● **Work task**:
Report back every line below that carries the word "notebook".

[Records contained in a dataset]
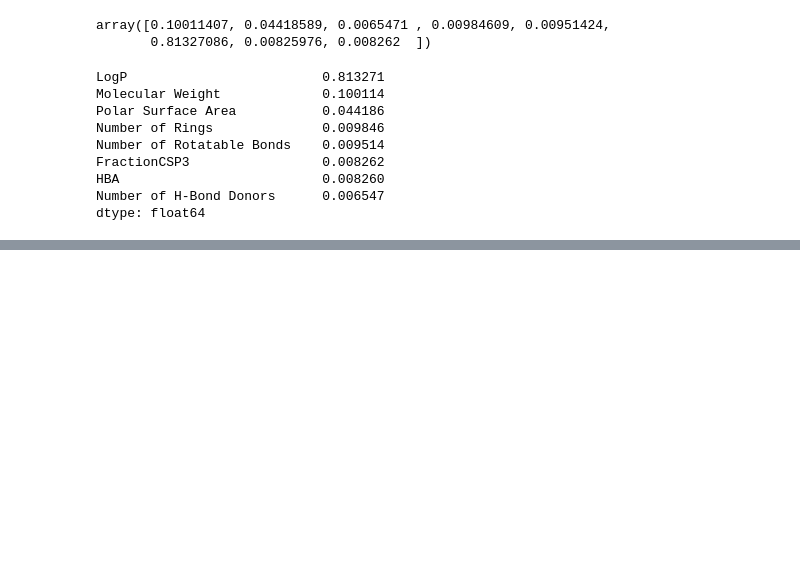
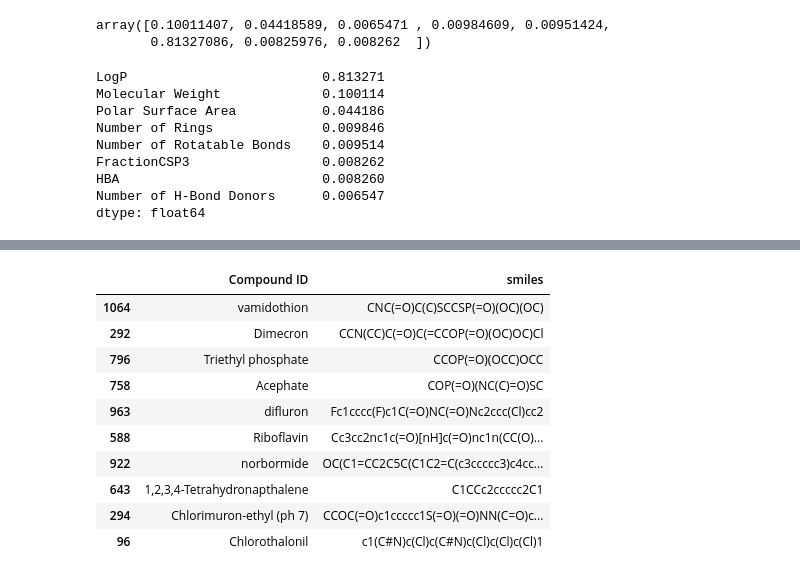
Before and after one commit to bernakayaoglu/Molecular-Solubility-Analysis, a Jupyter notebook: Molecular_Solubility_Analysis.ipynb, the cells around one changed output, grey strips where cells are left out. Saved outputs shown, nothing was run; the diff lists cells and outputs as text; code cells hidden in the pictures; blank space fills up the shorter version.

```diff
--- a/Molecular_Solubility_Analysis.ipynb
+++ b/Molecular_Solubility_Analysis.ipynb
@@ -1539,0 +1555,3 @@ dtype: float64
+# %%
+rf_rdkit_residuals = y_test - rf_rdkit_pred
+rf_rdkit_residuals
@@ -1539,0 +1571,3 @@ dtype: float64
+# %%
+rf_rdkit_absolute_errors = rf_rdkit_residuals.abs()
+rf_rdkit_absolute_errors
@@ -1539,0 +1587,3 @@ dtype: float64
+# %%
+rf_rdkit_top_10_errors = rf_rdkit_absolute_errors.nlargest(10)
+rf_rdkit_top_10_errors
@@ -1539,0 +1602,17 @@ dtype: float64
+# %%
+df.loc[
+    rf_rdkit_top_10_errors.index,
+    ["Compound ID", "smiles"]
+]
+# %% [output]
+|  | Compound ID | smiles |
+| 1064 | vamidothion | CNC(=O)C(C)SCCSP(=O)(OC)(OC) |
+| 292 | Dimecron | CCN(CC)C(=O)C(=CCOP(=O)(OC)OC)Cl |
+| 796 | Triethyl phosphate | CCOP(=O)(OCC)OCC |
+| 758 | Acephate | COP(=O)(NC(C)=O)SC |
+| 963 | difluron | Fc1cccc(F)c1C(=O)NC(=O)Nc2ccc(Cl)cc2 |
+| 588 | Riboflavin | Cc3cc2nc1c(=O)[nH]c(=O)nc1n(CC(O)... |
+| 922 | norbormide | OC(C1=CC2C5C(C1C2=C(c3ccccc3)c4cc... |
+| 643 | 1,2,3,4-Tetrahydronapthalene | C1CCc2ccccc2C1 |
+| 294 | Chlorimuron-ethyl (ph 7) | CCOC(=O)c1ccccc1S(=O)(=O)NN(C=O)c... |
+| 96 | Chlorothalonil | c1(C#N)c(Cl)c(C#N)c(Cl)c(Cl)c(Cl)1 |
```
Also changed, not shown: parts of 42 cells of this notebook, 1 other file.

● **Task result**:
Before and after one commit to bernakayaoglu/Molecular-Solubility-Analysis, a Jupyter notebook: Molecular_Solubility_Analysis.ipynb, the cells around one changed output, grey strips where cells are left out. Saved outputs shown, nothing was run; the diff lists cells and outputs as text; code cells hidden in the pictures; blank space fills up the shorter version.
Also changed, not shown: parts of 42 cells of this notebook, 1 other file.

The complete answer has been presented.